→ **EXCERPTED DATA**
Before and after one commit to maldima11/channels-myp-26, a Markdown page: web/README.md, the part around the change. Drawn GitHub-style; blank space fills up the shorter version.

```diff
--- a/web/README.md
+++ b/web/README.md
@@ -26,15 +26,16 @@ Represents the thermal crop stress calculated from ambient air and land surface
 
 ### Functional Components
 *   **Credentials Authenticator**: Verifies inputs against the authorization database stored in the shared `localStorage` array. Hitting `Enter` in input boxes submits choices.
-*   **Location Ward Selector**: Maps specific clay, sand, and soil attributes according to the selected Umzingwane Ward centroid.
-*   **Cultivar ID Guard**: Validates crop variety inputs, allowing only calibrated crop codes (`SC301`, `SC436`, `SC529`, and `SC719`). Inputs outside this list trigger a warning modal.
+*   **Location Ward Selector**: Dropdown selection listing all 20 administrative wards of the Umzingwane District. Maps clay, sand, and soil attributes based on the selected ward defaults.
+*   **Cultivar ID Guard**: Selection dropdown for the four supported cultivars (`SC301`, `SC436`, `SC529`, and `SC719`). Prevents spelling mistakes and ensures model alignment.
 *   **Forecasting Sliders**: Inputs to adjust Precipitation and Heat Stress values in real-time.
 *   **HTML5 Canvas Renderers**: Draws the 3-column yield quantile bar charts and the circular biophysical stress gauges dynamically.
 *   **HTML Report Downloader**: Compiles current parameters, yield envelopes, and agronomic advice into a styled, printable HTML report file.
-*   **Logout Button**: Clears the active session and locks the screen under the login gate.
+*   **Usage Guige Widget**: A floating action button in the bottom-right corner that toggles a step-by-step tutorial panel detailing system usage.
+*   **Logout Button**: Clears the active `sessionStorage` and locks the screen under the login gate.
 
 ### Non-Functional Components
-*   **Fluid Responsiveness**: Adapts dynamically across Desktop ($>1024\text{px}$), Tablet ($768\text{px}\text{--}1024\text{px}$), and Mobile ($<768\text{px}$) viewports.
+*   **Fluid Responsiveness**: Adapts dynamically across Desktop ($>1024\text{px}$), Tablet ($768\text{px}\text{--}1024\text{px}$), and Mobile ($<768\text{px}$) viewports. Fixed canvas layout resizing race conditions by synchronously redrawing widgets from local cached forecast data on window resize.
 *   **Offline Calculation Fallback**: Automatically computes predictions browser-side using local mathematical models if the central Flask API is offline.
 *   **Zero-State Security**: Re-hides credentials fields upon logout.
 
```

→ **PROBLEM TO WORK ON**
Reproduce the entire listing so that it matches the original in every line.

→ **ANSWER SECTION**
Before and after one commit to maldima11/channels-myp-26, a Markdown page: web/README.md, the part around the change. Drawn GitHub-style; blank space fills up the shorter version.

```diff
--- a/web/README.md
+++ b/web/README.md
@@ -26,15 +26,16 @@ Represents the thermal crop stress calculated from ambient air and land surface
 
 ### Functional Components
 *   **Credentials Authenticator**: Verifies inputs against the authorization database stored in the shared `localStorage` array. Hitting `Enter` in input boxes submits choices.
-*   **Location Ward Selector**: Maps specific clay, sand, and soil attributes according to the selected Umzingwane Ward centroid.
-*   **Cultivar ID Guard**: Validates crop variety inputs, allowing only calibrated crop codes (`SC301`, `SC436`, `SC529`, and `SC719`). Inputs outside this list trigger a warning modal.
+*   **Location Ward Selector**: Dropdown selection listing all 20 administrative wards of the Umzingwane District. Maps clay, sand, and soil attributes based on the selected ward defaults.
+*   **Cultivar ID Guard**: Selection dropdown for the four supported cultivars (`SC301`, `SC436`, `SC529`, and `SC719`). Prevents spelling mistakes and ensures model alignment.
 *   **Forecasting Sliders**: Inputs to adjust Precipitation and Heat Stress values in real-time.
 *   **HTML5 Canvas Renderers**: Draws the 3-column yield quantile bar charts and the circular biophysical stress gauges dynamically.
 *   **HTML Report Downloader**: Compiles current parameters, yield envelopes, and agronomic advice into a styled, printable HTML report file.
-*   **Logout Button**: Clears the active session and locks the screen under the login gate.
+*   **Usage Guige Widget**: A floating action button in the bottom-right corner that toggles a step-by-step tutorial panel detailing system usage.
+*   **Logout Button**: Clears the active `sessionStorage` and locks the screen under the login gate.
 
 ### Non-Functional Components
-*   **Fluid Responsiveness**: Adapts dynamically across Desktop ($>1024\text{px}$), Tablet ($768\text{px}\text{--}1024\text{px}$), and Mobile ($<768\text{px}$) viewports.
+*   **Fluid Responsiveness**: Adapts dynamically across Desktop ($>1024\text{px}$), Tablet ($768\text{px}\text{--}1024\text{px}$), and Mobile ($<768\text{px}$) viewports. Fixed canvas layout resizing race conditions by synchronously redrawing widgets from local cached forecast data on window resize.
 *   **Offline Calculation Fallback**: Automatically computes predictions browser-side using local mathematical models if the central Flask API is offline.
 *   **Zero-State Security**: Re-hides credentials fields upon logout.
 
```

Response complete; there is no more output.